A regulated market is one in which charges are controlled by government bodies in order to ensure fair services and prevent monopolies. In such economies service provisions such as gas, water and internet are monitored by the government in order to ensure prices and services are fair, as well as competition between providers. While a regulated market might contradict the principles of free capitalism, it is absolutely essential in order for a market to actually freely thrive.
Service Quality at Cheap Prices
Ultimately, what you gain out of a regulated market is service quality throughout. This is practically guaranteed in an efficiently regulated market since the elimination of company monopolies creates a competitive market in which businesses can only compete through low prices and high quality. Anything other than this will ultimately cost a company its consumers or service users.

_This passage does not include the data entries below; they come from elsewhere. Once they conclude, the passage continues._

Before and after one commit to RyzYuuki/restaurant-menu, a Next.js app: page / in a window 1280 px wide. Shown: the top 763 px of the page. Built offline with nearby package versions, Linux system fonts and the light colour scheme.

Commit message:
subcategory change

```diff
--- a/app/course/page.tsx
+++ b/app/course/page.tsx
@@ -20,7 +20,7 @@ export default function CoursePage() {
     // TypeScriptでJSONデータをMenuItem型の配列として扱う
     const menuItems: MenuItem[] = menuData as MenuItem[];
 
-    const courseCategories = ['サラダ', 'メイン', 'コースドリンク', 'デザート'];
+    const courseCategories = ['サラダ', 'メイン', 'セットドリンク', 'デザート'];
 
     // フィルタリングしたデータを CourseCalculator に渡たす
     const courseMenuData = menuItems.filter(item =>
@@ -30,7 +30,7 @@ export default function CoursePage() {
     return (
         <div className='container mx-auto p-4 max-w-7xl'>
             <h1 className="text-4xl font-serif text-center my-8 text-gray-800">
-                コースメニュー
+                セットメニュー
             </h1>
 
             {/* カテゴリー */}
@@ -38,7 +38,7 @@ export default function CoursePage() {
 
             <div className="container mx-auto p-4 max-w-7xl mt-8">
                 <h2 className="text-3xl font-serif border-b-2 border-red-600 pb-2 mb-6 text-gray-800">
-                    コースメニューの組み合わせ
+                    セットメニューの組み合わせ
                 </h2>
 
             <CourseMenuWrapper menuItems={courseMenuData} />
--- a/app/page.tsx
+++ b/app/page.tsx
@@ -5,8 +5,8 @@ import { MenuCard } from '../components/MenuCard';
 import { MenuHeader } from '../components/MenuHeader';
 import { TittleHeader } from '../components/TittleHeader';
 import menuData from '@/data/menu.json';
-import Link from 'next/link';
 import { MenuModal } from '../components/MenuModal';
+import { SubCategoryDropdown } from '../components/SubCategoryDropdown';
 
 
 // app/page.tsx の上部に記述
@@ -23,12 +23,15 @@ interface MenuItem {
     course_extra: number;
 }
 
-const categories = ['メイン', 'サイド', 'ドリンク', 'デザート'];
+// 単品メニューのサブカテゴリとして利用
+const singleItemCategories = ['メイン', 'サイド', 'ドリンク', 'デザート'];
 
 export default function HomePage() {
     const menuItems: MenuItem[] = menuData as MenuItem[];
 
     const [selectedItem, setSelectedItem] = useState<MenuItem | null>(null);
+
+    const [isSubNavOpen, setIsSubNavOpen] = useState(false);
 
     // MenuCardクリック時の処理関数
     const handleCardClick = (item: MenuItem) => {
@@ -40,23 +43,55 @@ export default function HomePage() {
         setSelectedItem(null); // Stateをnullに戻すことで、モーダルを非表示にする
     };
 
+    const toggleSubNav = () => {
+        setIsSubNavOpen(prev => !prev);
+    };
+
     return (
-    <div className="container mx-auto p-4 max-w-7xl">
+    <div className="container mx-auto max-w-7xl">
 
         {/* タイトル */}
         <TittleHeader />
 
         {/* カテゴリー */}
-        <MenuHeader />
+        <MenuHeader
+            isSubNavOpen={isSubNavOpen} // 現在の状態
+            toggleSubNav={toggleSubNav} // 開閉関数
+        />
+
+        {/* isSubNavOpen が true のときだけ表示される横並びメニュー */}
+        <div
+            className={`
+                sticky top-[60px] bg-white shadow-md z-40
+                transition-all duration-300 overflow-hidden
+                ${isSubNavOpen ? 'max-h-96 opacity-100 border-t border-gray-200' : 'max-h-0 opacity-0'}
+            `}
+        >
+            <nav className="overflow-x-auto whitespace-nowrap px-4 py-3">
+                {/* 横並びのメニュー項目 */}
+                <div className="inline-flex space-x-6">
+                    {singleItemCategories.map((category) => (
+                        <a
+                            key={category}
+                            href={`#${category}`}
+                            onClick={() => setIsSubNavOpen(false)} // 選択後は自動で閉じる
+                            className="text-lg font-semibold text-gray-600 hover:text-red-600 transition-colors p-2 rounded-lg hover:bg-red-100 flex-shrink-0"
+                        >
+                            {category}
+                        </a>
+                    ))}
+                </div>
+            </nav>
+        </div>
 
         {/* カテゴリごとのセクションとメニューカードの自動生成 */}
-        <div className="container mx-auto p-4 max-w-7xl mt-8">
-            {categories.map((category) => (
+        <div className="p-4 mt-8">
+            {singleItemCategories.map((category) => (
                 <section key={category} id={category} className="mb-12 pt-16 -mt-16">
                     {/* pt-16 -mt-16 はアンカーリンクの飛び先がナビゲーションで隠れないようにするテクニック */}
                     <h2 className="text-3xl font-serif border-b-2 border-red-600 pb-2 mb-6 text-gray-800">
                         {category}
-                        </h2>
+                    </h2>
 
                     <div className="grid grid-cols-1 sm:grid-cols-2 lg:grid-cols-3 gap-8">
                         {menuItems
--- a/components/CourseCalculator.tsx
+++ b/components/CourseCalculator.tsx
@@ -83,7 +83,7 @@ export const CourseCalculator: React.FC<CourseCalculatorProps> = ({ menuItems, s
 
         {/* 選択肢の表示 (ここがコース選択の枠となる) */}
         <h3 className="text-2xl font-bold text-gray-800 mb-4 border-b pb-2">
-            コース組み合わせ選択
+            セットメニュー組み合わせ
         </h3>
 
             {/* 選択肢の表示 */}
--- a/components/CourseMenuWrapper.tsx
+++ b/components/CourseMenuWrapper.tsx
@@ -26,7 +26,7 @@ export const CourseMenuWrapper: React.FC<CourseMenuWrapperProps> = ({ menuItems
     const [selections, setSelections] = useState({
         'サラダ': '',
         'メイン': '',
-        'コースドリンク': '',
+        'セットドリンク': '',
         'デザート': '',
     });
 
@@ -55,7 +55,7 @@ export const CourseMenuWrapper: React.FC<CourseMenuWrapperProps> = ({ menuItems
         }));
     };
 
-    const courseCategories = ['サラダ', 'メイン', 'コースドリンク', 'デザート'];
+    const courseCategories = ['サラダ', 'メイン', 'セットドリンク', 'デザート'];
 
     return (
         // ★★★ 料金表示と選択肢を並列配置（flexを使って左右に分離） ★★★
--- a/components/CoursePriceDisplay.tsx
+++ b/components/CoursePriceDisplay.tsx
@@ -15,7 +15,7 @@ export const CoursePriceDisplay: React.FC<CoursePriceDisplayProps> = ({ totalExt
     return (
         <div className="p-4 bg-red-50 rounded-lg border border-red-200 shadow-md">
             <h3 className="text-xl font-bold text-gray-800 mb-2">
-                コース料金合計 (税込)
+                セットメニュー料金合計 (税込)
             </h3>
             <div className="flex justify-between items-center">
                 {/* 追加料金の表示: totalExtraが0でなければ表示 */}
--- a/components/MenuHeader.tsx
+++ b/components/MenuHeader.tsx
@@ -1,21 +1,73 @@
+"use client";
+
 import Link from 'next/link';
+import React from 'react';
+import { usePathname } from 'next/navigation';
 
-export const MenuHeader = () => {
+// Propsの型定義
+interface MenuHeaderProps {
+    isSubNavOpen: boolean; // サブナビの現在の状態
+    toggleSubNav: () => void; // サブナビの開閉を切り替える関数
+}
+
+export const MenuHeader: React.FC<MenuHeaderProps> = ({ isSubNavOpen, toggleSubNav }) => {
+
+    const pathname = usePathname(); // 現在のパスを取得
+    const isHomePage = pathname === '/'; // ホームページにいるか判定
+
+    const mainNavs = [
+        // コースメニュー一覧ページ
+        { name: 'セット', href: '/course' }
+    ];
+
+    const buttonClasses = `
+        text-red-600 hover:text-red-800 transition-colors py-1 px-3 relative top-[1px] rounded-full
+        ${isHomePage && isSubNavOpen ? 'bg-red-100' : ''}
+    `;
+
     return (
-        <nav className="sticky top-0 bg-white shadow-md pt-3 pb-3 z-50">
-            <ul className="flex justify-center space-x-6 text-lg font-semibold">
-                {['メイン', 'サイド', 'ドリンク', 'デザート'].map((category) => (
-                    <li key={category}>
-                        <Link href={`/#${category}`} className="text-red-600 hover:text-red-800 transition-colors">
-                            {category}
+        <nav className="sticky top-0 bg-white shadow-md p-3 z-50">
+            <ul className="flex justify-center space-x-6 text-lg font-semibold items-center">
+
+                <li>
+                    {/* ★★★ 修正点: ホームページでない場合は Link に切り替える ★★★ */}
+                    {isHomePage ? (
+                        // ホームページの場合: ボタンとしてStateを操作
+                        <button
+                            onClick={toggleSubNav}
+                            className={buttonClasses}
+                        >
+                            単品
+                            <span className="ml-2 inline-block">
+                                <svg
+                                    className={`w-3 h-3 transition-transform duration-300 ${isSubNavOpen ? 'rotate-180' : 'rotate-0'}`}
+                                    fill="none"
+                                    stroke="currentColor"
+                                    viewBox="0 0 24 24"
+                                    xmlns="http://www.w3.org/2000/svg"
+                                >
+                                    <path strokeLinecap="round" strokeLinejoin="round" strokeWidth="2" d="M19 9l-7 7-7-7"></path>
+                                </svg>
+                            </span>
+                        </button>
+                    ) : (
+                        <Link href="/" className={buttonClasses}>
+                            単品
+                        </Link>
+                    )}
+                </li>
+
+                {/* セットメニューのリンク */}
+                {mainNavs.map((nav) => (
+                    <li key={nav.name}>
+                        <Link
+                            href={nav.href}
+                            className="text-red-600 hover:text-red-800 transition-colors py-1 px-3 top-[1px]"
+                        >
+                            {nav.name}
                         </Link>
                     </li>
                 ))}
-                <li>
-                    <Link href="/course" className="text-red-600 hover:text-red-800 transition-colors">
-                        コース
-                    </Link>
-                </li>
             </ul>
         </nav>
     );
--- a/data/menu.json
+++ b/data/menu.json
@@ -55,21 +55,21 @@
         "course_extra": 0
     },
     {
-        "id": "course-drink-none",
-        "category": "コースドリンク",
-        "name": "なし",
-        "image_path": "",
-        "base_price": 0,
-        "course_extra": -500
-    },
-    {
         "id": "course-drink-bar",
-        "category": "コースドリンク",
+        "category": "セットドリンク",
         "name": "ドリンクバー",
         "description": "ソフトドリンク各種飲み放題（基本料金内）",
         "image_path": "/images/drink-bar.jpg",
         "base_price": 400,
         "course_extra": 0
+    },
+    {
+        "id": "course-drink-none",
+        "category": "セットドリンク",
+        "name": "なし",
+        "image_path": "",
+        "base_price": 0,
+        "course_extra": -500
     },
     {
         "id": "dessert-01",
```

A regulated market thus encourages cheap prices and good quality. Of course, however the prices of goods and services normally depend on the particular region of where a regulated market is being implemented. Therefore a service may be cheaper and of better quality in a non-regulated market than in a regulated market. However, what can be guaranteed is that the price and quality of a service in a developed capitalist country is better when the market is regulated.
Take phone bills for example. Before our telecommunications in Britain was regulated BT held an unfair monopoly, which meant they could keep prices high for customers, with no great pressure – in the form of competition – to deliver quality. Since the late 90s however, huge steps have been made by the government to encourage competition and prevent such a monopoly from taking place. Telephone prices are now considerably cheap in comparison to how they were.
Another example can be found in it the housing market, where companies like Rentify Property Management have no option but to provide competitive prices for their clients in order to avoid being priced out of the market.
Regulated markets have even been credited to playing a key role in social and economic progress. The idea here is that increased competition boosts the fluidity and fruitfulness of an economy and market.
In Regards to Insurance
Insurance costs are cheaper in regulated markets, for the simple reason that no single company can overcharge customers and hold a monopoly over the market while doing so. Brits can therefore benefit from taking their pick of insurance company out of a host of suitors, all vying for customers through cheap prices and enticing deals.
This would most probably not have been the case in an unregulated market. From car to health insurance, we have a lot to thank market regulations for.
Marcus Booker is a freelance copywriter from London. He enjoys writting about all things finance and gradually wants to work his way up the property ladder.